JEC Group have brought together the international community of composites leaders and executives in our Composites Circle as an unique networking opportunity to meet with both peers and future partners.
Professor and Architect Mark Goulthorpe, of the MIT Department of Architecture, confirmed as guest keynote speaker for the Future of Composites in Construction.
Toray Industries, Inc. and German automobile manufacturer Daimler AG, announced on the 24th of January 2011 that the companies agreed to establish the joint venture (headquarters: Esslingen, Germany), for manufacturing and marketing of Carbon Fiber Reinforced Plastics (CFRP) automobile parts. The companies signed a joint venture contract on the 24th of January 2011.

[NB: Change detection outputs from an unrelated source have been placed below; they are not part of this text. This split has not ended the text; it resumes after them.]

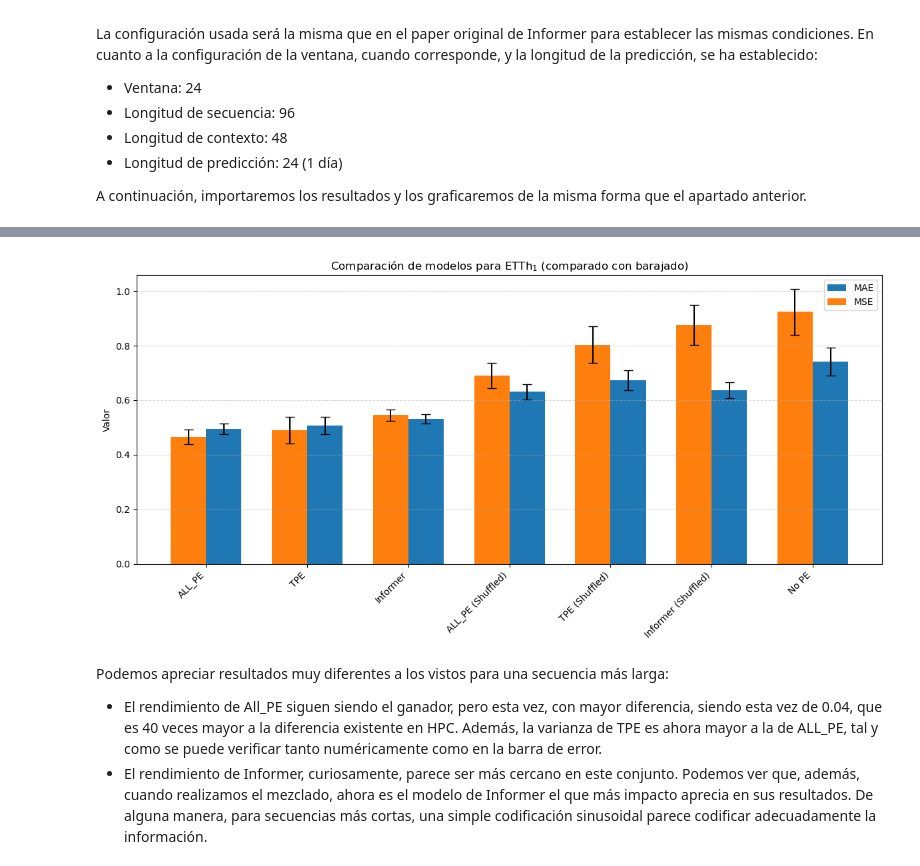
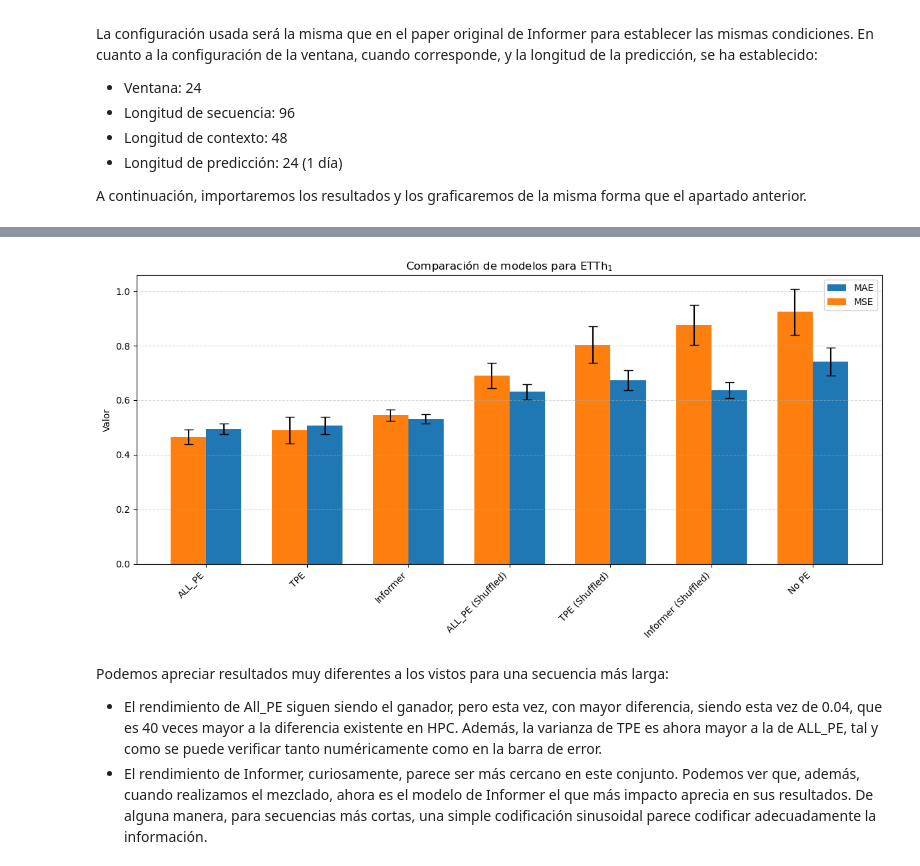
Before and after one commit to hexecoded/TFM, a Jupyter notebook: Experimentos/ResultadosNGPU.ipynb, the cells around one changed output, grey strips where cells are left out. Cells and saved outputs as stored; diff of their text form; code cells hidden in the pictures.

```diff
--- a/Experimentos/ResultadosNGPU.ipynb
+++ b/Experimentos/ResultadosNGPU.ipynb
@@ -272,35 +272,35 @@ for model_name, file_path in model_files.items():
     df_mean = df.pivot(index='Modelo', columns='Metric', values='Mean')
     df_std = df.pivot(index='Modelo', columns='Metric', values='STD')
 
     # Renombrar columnas para distinguir Mean y STD
     df_mean.columns = [f"{col}_Mean" for col in df_mean.columns]
     df_std.columns = [f"{col}_STD" for col in df_std.columns]
 
     # Combinar ambos
     df_combined = pd.concat([df_mean, df_std], axis=1)
 
     dfs.append(df_combined)
 
 # Unir todos los modelos
 final_df = pd.concat(dfs)
 
 # Resetear índice y ordenar por MSE_Mean
 final_df.reset_index(inplace=True)
 final_df = final_df.sort_values(by="MSE_Mean")
 
 # Mostramos tabla y gráfico
 display(final_df)
-plot_metricas_con_error(final_df, titulo=f"Comparación de modelos para ETTh$_1$ (comparado con barajado)")
+plot_metricas_con_error(final_df, titulo=f"Comparación de modelos para ETTh$_1$")
 # %% [output]
 |  | Modelo | MAE_Mean | MAPE_Mean | MSE_Mean | MSPE_Mean | RMSE_Mean | TestTime(s)_Mean | TrainTime(s)_Mean | ... |
 | 0 | ALL_PE | 0.494661 | 10.515547 | 0.465990 | 40193.949219 | 0.682334 | 0.779390 | 27.822449 | ... |
 | 5 | TPE | 0.507179 | 11.085088 | 0.489647 | 45770.907813 | 0.698881 | 1.339969 | 52.732013 | ... |
 | 2 | Informer | 0.532375 | 11.799151 | 0.545807 | 48779.951562 | 0.738659 | 0.383596 | 16.819558 | ... |
 | 1 | ALL_PE (Shuffled) | 0.631257 | 10.456927 | 0.689675 | 36663.685937 | 0.829999 | 0.799599 | 27.664155 | ... |
 | 6 | TPE (Shuffled) | 0.672846 | 11.246408 | 0.803575 | 42832.119531 | 0.895662 | 1.408538 | 58.641512 | ... |
 | 3 | Informer (Shuffled) | 0.635849 | 14.953555 | 0.875502 | 77929.382031 | 0.934864 | 0.412799 | 15.953086 | ... |
 | 4 | No PE | 0.741918 | 14.232987 | 0.923467 | 76807.512109 | 0.960007 | 0.451098 | 17.335851 | ... |
-[figure, old version]
+[figure, new version]
 # %% [markdown]
 Podemos apreciar resultados muy diferentes a los vistos para una secuencia más larga:
 
```
Also changed, not shown: parts of 2 cells of this notebook.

Under the Joint Development Agreement signed in March last year, Toray, in addition to developing optimal carbon fiber intermediate materials for CFRP, has been working on the design and molding processes, with Daimler taking responsibility for designing parts and developing technologies for joining of the parts. By bringing together their respective strengths, the companies have succeeded in developing an innovative technology for mass-production of CFRP parts with a significantly shorter molding cycle. The partners plan to start supplying the mass-produced CFRP parts utilizing Short Cycle Resin Transfer Molding (RTM), an innovative CFRP molding process technology developed by Toray for Daimler’s Mercedes-Benz passenger vehicles to be launched in 2012.As the world's largest manufacturer of carbon fibers, Toray has identified expansion of its Carbon Fiber Reinforced Composite Business in the automotive field as one of its top priorities. In June 2008, the company established the Automotive Center (AMC), a comprehensive development base for automotive applications, and the Advanced Composite Center (ACC), a center for developing technology and applications for CFRP products, in April 2009. These centers serve as the core entities of the A&A (Automotive & Aircraft) Center in Nagoya, Aichi Prefecture, its comprehensive technology development center for automotive and aircraft applications, and are involved in the development of optimal materials and processes for automotive applications.Lightweight construction is an integral part of Daimler's strategy towards sustainable mobility. The company has set a development goal of reducing the body-in-white weight by up to 10% compared with the preceding model for all Mercedes-Benz vehicles with the aim of further improving fuel efficiency and reducing exhaust gas emissions. In order to achieve this goal, Daimler has been forcing developments of technologies based on the principle of allocating the right material in the right place. As part of this move, the company plans to actively adopt CFRP parts and increase the number of models using such parts.Reducing the vehicle weight for boosting fuel efficiency is an important issue in the automobile industry. The move towards adoption of carbon fiber is expected to soon gain momentum as a solution for significantly reducing the automobile body weight. This weight-saving initiative by Toray and Daimler would partially offset any increase in weight caused by additional safety and comfort features or new technologies used in alternative drive systems. Furthermore CFRP parts contribute to an increased stiffness of the vehicle body, thereby further increasing the crash integrity of the passenger cell as well as the comfort.The two companies intend to continue promoting their joint development to establish an overwhelmingly cost competitive mass production technology. The joint venture will manufacture and market CFRP parts to further promote the adoption of carbon fiber composite materials in the automotive field even beyond the current applications in e.g. sport cars.Source : Toray
Here are few examples and update of these two techniques which can be seen in many application sectors now.